I can also see the wiry frame of George Bennett going well tomorrow. So far he’s managed a very stealthy 6th on GC and will hope that Zoncolan lives up to it’s chaotic reputation. He hasn’t shown himself near the front at all so far which could well be a good thing meaning he’s saved his energy for this stage and the final week. He’s good at following wheels and will hope that the attacks fly so that he can benefit from the ensuing panic.

For Chris Froome, Tom Dumoulin and Fabio Aru tomorrow will be all about damage limitation. Of the three Dumoulin has the potential to go really well but at nearly 70kg he’s going to have to put out near enough 430 watts for the entire ascent. A tough ask on a good day yet alone after 4 categorised climbs and 2 weeks of hard racing. Aru and Froome have looked off the pace in every stage so far and are well down on GC but I’m thinking they’ve saved their best form for the final week. It seems unlikely but don’t be surprised if they go better than expected tomorrow although I still thinks it’s too early for either to be taking the win.

Final couple of shouts on the off chance that a breakaway does stick. Fausto Masnada has been going well and will love the steep slopes of the Zoncolan as will his lively Colombian teammate Rodolfo Torres. Education First’s Joe Dombrowski hasn’t set the world alight so far this Giro but tends to get better into the third week of a GT and when on form can climb with the best in the world. I’m also going to throw Louis Meintjes into the hat, rarely an attacker he’s so far down on GC that his team must have told him to do something worthwhile and get in a break? Alessandro De Marchi has been on the attack a couple of times and is a great climber and finally Jarlinson Pantano will want to get a result for Trek who at the moment look like they are going to leave the Giro empty handed.


Outrights –

0.1pts on Jarlinson Pantano to win at 151 (bet365)

0.25pts on Joe Dombrowski to win at 67 (bet376)

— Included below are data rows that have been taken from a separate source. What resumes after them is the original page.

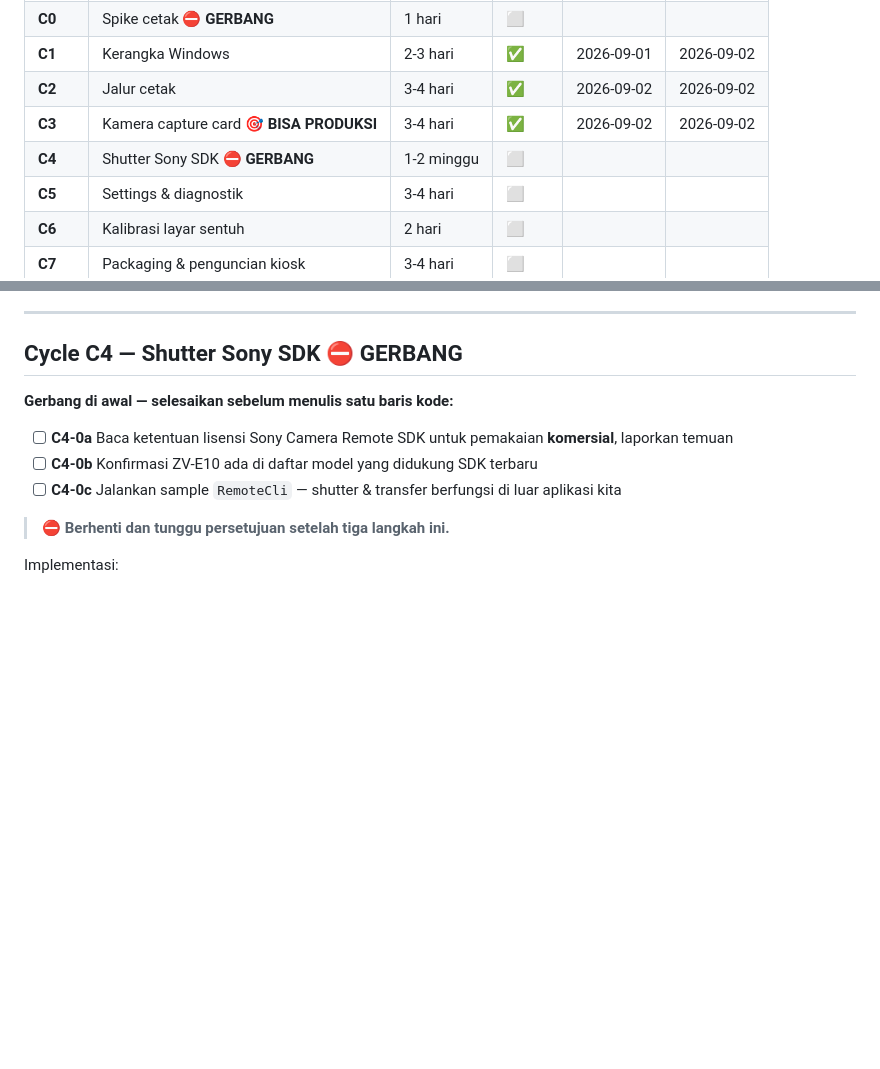
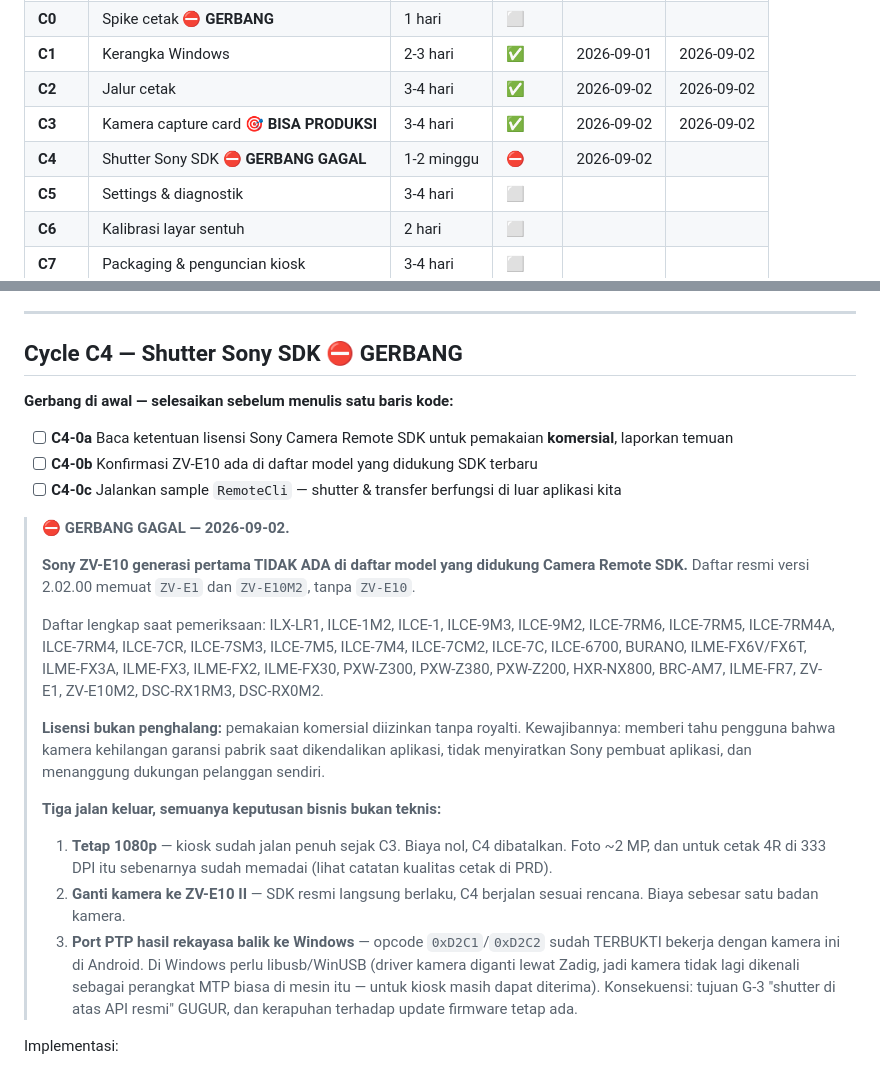
Before and after one commit to thisiswid/Photobooth, a Markdown page: docs/windows-migration/06-cycle-plan.md, 2 parts joined by grey strips. Rendered like a GitHub page; blank space fills up the shorter version.

Commit message:
docs(cycle): gerbang C4 GAGAL - ZV-E10 tidak didukung Camera Remote SDK
Daftar model resmi SDK 2.02.00 memuat ZV-E1 dan ZV-E10M2, tanpa ZV-E10
generasi pertama. Diperiksa 2026-09-02 di situs resmi Sony.

Lisensi bukan penghalang: komersial diizinkan tanpa royalti, kewajibannya
hanya disclaimer garansi, tidak mengatasnamakan Sony, dan menanggung support
sendiri.

Tiga jalan keluar dicatat, semuanya keputusan bisnis: tetap 1080p, ganti ke
ZV-E10 II, atau port PTP hasil rekayasa balik ke Windows lewat libusb.

Justru inilah gunanya gerbang: ketahuan sebelum satu baris kode helper ditulis.

Co-Authored-By: Claude Opus 5 <noreply@anthropic.com>
Claude-Session: https://claude.ai/code/session_01JZsbFCxCsjmWUma7kWNskX

```diff
--- a/docs/windows-migration/06-cycle-plan.md
+++ b/docs/windows-migration/06-cycle-plan.md
@@ -17,7 +17,7 @@ Legenda status: `⬜ belum` · `🟨 jalan` · `✅ selesai` · `⛔ terblokir`
 | **C1** | Kerangka Windows | 2-3 hari | ✅ | 2026-09-01 | 2026-09-02 |
 | **C2** | Jalur cetak | 3-4 hari | ✅ | 2026-09-02 | 2026-09-02 |
 | **C3** | Kamera capture card 🎯 **BISA PRODUKSI** | 3-4 hari | ✅ | 2026-09-02 | 2026-09-02 |
-| **C4** | Shutter Sony SDK ⛔ **GERBANG** | 1-2 minggu | ⬜ | | |
+| **C4** | Shutter Sony SDK ⛔ **GERBANG GAGAL** | 1-2 minggu | ⛔ | 2026-09-02 | |
 | **C5** | Settings & diagnostik | 3-4 hari | ⬜ | | |
 | **C6** | Kalibrasi layar sentuh | 2 hari | ⬜ | | |
 | **C7** | Packaging & penguncian kiosk | 3-4 hari | ⬜ | | |
@@ -186,7 +186,36 @@ dashboard ≤ 60 detik.
 - [ ] **C4-0b** Konfirmasi ZV-E10 ada di daftar model yang didukung SDK terbaru
 - [ ] **C4-0c** Jalankan sample `RemoteCli` — shutter & transfer berfungsi di luar aplikasi kita
 
-> ⛔ **Berhenti dan tunggu persetujuan setelah tiga langkah ini.**
+> ⛔ **GERBANG GAGAL — 2026-09-02.**
+>
+> **Sony ZV-E10 generasi pertama TIDAK ADA di daftar model yang didukung
+> Camera Remote SDK.** Daftar resmi versi 2.02.00 memuat `ZV-E1` dan
+> `ZV-E10M2`, tanpa `ZV-E10`.
+>
+> Daftar lengkap saat pemeriksaan: ILX-LR1, ILCE-1M2, ILCE-1, ILCE-9M3,
+> ILCE-9M2, ILCE-7RM6, ILCE-7RM5, ILCE-7RM4A, ILCE-7RM4, ILCE-7CR, ILCE-7SM3,
+> ILCE-7M5, ILCE-7M4, ILCE-7CM2, ILCE-7C, ILCE-6700, BURANO, ILME-FX6V/FX6T,
+> ILME-FX3A, ILME-FX3, ILME-FX2, ILME-FX30, PXW-Z300, PXW-Z380, PXW-Z200,
+> HXR-NX800, BRC-AM7, ILME-FR7, ZV-E1, ZV-E10M2, DSC-RX1RM3, DSC-RX0M2.
+>
+> **Lisensi bukan penghalang:** pemakaian komersial diizinkan tanpa royalti.
+> Kewajibannya: memberi tahu pengguna bahwa kamera kehilangan garansi pabrik
+> saat dikendalikan aplikasi, tidak menyiratkan Sony pembuat aplikasi, dan
+> menanggung dukungan pelanggan sendiri.
+>
+> **Tiga jalan keluar, semuanya keputusan bisnis bukan teknis:**
+>
+> 1. **Tetap 1080p** — kiosk sudah jalan penuh sejak C3. Biaya nol,
+>    C4 dibatalkan. Foto ~2 MP, dan untuk cetak 4R di 333 DPI itu sebenarnya
+>    sudah memadai (lihat catatan kualitas cetak di PRD).
+> 2. **Ganti kamera ke ZV-E10 II** — SDK resmi langsung berlaku, C4 berjalan
+>    sesuai rencana. Biaya sebesar satu badan kamera.
+> 3. **Port PTP hasil rekayasa balik ke Windows** — opcode `0xD2C1`/`0xD2C2`
+>    sudah TERBUKTI bekerja dengan kamera ini di Android. Di Windows perlu
+>    libusb/WinUSB (driver kamera diganti lewat Zadig, jadi kamera tidak lagi
+>    dikenali sebagai perangkat MTP biasa di mesin itu — untuk kiosk masih
+>    dapat diterima). Konsekuensi: tujuan G-3 "shutter di atas API resmi"
+>    GUGUR, dan kerapuhan terhadap update firmware tetap ada.
 
 Implementasi:
 
```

Match Ups –

3pts on Miguel Angel Lopez tb Tom Dumoulin and Thibaut Pinot tb Davide Formolo at 2.4 (bet365)

Giro d’Italia Stage 11 Preview and Betting Tips.

Stage 10 Recap.

Matej Mohoric wins a thrilling stage where Esteban Chaves dropped out of GC contention and Simon Yates extended his lead.

Everyone expected the opening climb to cause fireworks and it didn’t disappoint. As predicted, a strong group of riders including Giulio Ciccone and Tony Martin used it as a launchpad to set up the days breakaway  and take the early KOM points but of greater significance was the impact it had on Esteban Chaves, who was unceremoniously dropped and then dropped some more as Sky and Team Subweb came to the front to keep the pace high and lengthen the gap.

He was well supported with 3 teammates to work for him and QuickStep also pitched in with the aim of getting Viviani back to the front. Over 100km of chasing though and they weren’t able to make a significant dent in their deficit and QS sat up with Michelton following suit shortly after.

Up front the peloton must have got word because they too began to take it easy and it was at this point that Androni rider Marco Frapporti set off on the most masochistic of solo raids with around 80km to go. He quickly got a good gap but was reeled in relatively easily about 40km later at which point Matej Mohoric and Davide Villella attacked while the GC favourites watched, their minds focused only on getting back to the hotel in what had been a brutal stage thus far.

A counter attack was then launched by Sergio Henao and De Marchi alongside yet another Androni rider and AG2R’s young rider Niko Denz. Of the four, Denz was the strongest and was the only one able to make it across to Mohoric and Villella. The constant up and down got the better of Villella leaving Mohoric and Denz to ride it into the finish and despite sitting on for the final kilometre Denz was unable to get on top of the gear and Mohoric stomped home for his second grand tour stage win.

In terms of GC.

Chaves post rest-day ‘jour sans’ meant that he lost over 25minutes and drops completely out of GC contention. It’s a result that firmly answers the question of leadership at Michelton and after Yates gifting him the win on Etna I’m sure Chaves won’t have a problem giving his all as a domestique.

At the intermediate sprint Simon Yates piggy-backed off Tibaut Pinot’s leadout and managed to take a couple more seconds and therefore marginally extends his lead in the overall classification.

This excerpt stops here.